Dealing with this topic the past year and a half has forced me to reflect on two things: Chris Rock’s documentary “Good Hair” (I highly recommend you watch it!) and Olympic Gold Medalist Gabby Douglas. I watched Chris Rock’s documentary and it brought back so many personal memories that led to tears streaming down my face. Yes, I was one of those girls that had “nappy” hair. My Mom used a hot comb to try to straighten it out, leaving me scarred (literally) and terrified. Bless her heart. She didn’t mean any harm. She was just trying to do something with “that head” that would be deemed acceptable and under control.

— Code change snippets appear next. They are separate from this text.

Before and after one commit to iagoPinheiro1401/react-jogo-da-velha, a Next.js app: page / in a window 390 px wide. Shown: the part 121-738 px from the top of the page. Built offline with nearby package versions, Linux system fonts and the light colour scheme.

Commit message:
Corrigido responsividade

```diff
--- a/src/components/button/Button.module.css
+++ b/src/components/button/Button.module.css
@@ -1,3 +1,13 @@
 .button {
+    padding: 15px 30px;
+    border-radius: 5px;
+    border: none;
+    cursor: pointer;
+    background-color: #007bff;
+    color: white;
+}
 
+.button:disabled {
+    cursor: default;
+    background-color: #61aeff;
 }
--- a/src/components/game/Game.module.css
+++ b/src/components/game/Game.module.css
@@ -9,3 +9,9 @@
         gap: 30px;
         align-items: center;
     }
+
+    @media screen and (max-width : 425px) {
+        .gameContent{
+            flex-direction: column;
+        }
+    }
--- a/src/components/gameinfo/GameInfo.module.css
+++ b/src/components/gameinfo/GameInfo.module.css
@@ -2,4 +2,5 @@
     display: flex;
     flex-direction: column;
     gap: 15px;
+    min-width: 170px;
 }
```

This hot comb phase left her so exhausted and frustrated that she sent me off to the hair salon to get the latest and easiest do…a Jheri Curl!!! Dear God was I tormented. Not at first though. You see, I grew up in a predominantly white town so everyone thought this was my “natural” look…that is until I went to middle school and was joined by more black students who knew exactly what I was rockin’. I was teased, ridiculed, bullied and tormented by my peers. What’s so sad is that some of them called themselves my friend. It wasn’t long before I went home crying to my Mom, begging her to take me to the salon to get a relaxer (straightens black hair). I’ve suffered bad relaxers to the point that my hair has fallen out. I’ve worn wigs and weaves, you name it. Why??? Although I didn’t realize it at the time, I guess my goal was to fit in with society’s perception of “beauty” and the “norm.”

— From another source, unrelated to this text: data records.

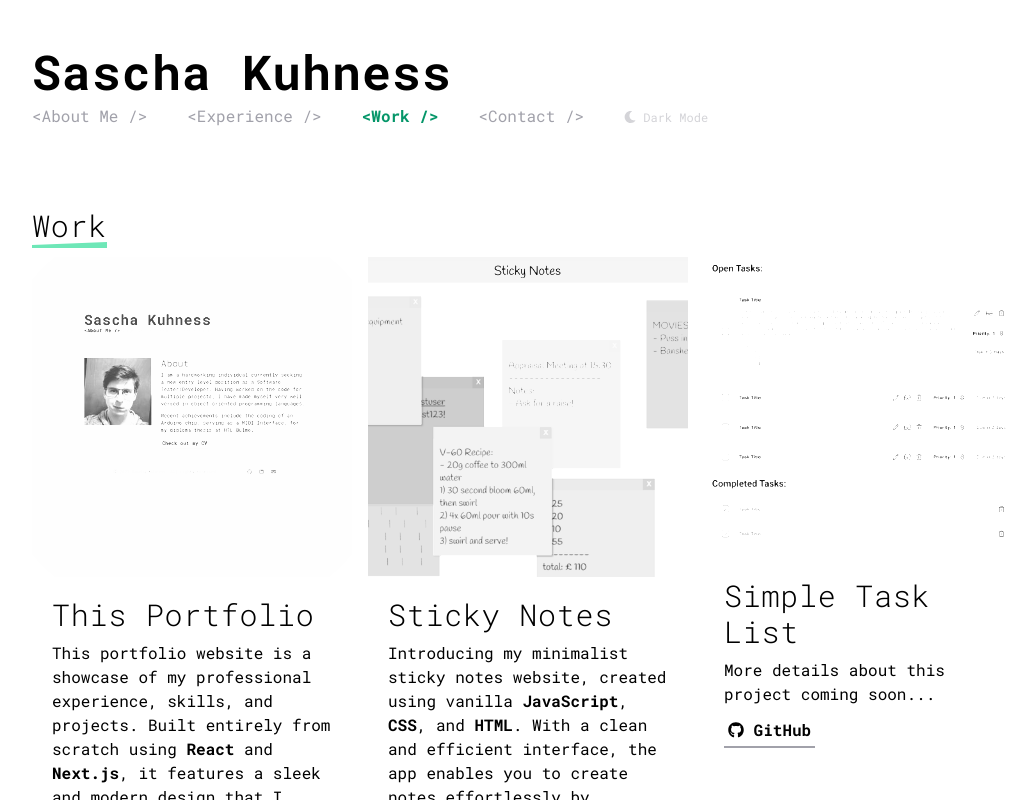
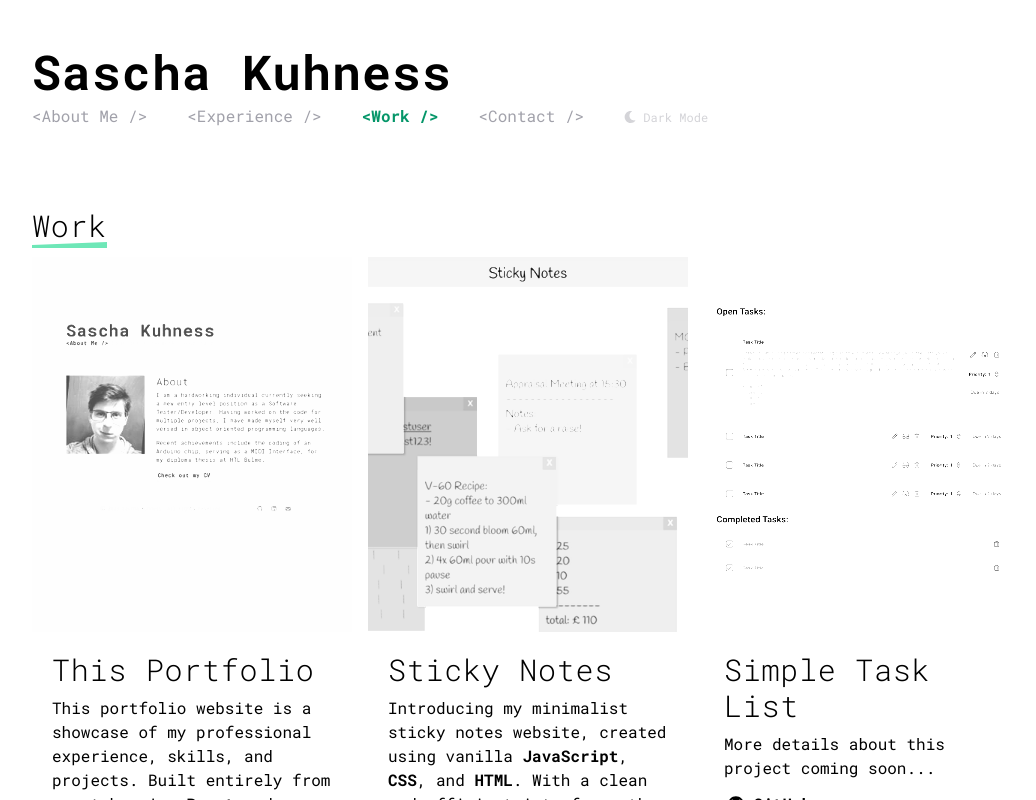
Before and after one commit to SaschaVII/portfolio, a Next.js app: page /work in a window 1280 px wide. Shown: the top 800 px of the page, without its empty margins (112-1148 px from the left). Built offline with nearby package versions, Linux system fonts and the light colour scheme.

Commit message:
Minor style changes to project card component

```diff
--- a/components/projectCard.js
+++ b/components/projectCard.js
@@ -4,12 +4,11 @@ const ProjectCard = ({ children, className, title, thumbnailSrc, projectUrl }) =
 
     let styles = className;
     styles += " group max-w-[375px] bg-white hover:shadow-lg transition-shadows ease-in-out duration-100 dark:bg-transparent dark:hover:ring-2 ring-slate-700";
-    styles += " group max-w-[375px] bg-white hover:shadow-lg transition-shadows ease-in-out duration-100 dark:bg-transparent dark:hover:ring-2 ring-slate-700";
 
     return (
         <div className={styles}>
             <a href={projectUrl || ""} target="_blank">
-                <img className="saturate-0 brightness-150 group-hover:saturate-100 group-hover:brightness-100 transition ease-in-out duration-500" src={thumbnailSrc} alt={title + ' thumbnail'} />
+                <img className="object-cover w-[375px] h-[375px] saturate-0 brightness-150 group-hover:saturate-100 group-hover:brightness-100 transition ease-in-out duration-500" src={thumbnailSrc} alt={title + ' thumbnail'} />
             </a>
             <div className="p-5 flex flex-col">
                 <h1 className="mb-2">{title}</h1>
```
Also changed, not shown: public/taskListApp_thumbnail.png.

Then there was the Gabby Douglas fiasco. Funny because I was 9 months pregnant with Gianna and due any day whenever Gabby took the world by storm in the 2012 Summer Olympics. I was rooting for her and the rest of her teammates. I was so proud of her and what she accomplished. You would think America would be proud too; and they were. Most of them were I should say. Guess who her biggest critics were…African American females!!! UNBELIEVABLE!!! It gets crazier. What were some of them (not all) critical of you might ask? Not her athletic skills. Not even her costumes or something she said. They were critical of her hair! What a shame! There was NOTHING wrong with Gabby’s hair! At first, Gabby’s mother felt the need to come out and explain the appearance of her daughter’s hair, but it didn’t take long for her to wake up and realize that she raised an Olympian with a beautiful spirit and there was nothing to apologize for nor to explain.

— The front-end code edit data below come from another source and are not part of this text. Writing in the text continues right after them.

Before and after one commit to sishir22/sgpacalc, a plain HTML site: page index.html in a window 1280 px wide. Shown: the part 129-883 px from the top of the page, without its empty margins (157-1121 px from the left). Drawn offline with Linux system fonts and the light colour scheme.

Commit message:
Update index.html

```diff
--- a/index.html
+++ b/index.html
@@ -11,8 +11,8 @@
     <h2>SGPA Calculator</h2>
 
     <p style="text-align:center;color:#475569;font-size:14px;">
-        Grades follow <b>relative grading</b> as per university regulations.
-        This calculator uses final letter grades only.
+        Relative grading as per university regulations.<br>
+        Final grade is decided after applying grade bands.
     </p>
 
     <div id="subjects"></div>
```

Let me end this rant by giving you two definitions:
Hair: any of the numerous, fine usually cylindrical, keratinous filaments growing from the skin of humans and animals
Beauty: the quality present in a thing or a person that gives intense pleasure or deep satisfaction to the mind, whether arising from sensory manifestations, a meaningful design or pattern, or something else (as a personality in which high spiritual qualities are manifest)
My prayer for my daughter is that she obtains “high spiritual qualities.” I want her to have a beautiful spirit that lights up a room and moves hearts. I want her to know not just who she is, but whose she is (a daughter of the Most High God). Don’t worry. As a devoted and caring mother, I always have and will continue to nurture and care for her, seeing to it that she receives the best care physically, emotionally and beyond. She will look presentable and carry herself well. However, my child will NOT define who she is by the appearance of her hair, or as the definition puts it: filaments growing from the skin that covers humans and animals! Peace!
originally published at momtalkdenise.com
This post comes from the TODAY Parenting Team community, where all members are welcome to post and discuss parenting solutions. Learn more and join us! Because we're all in this together.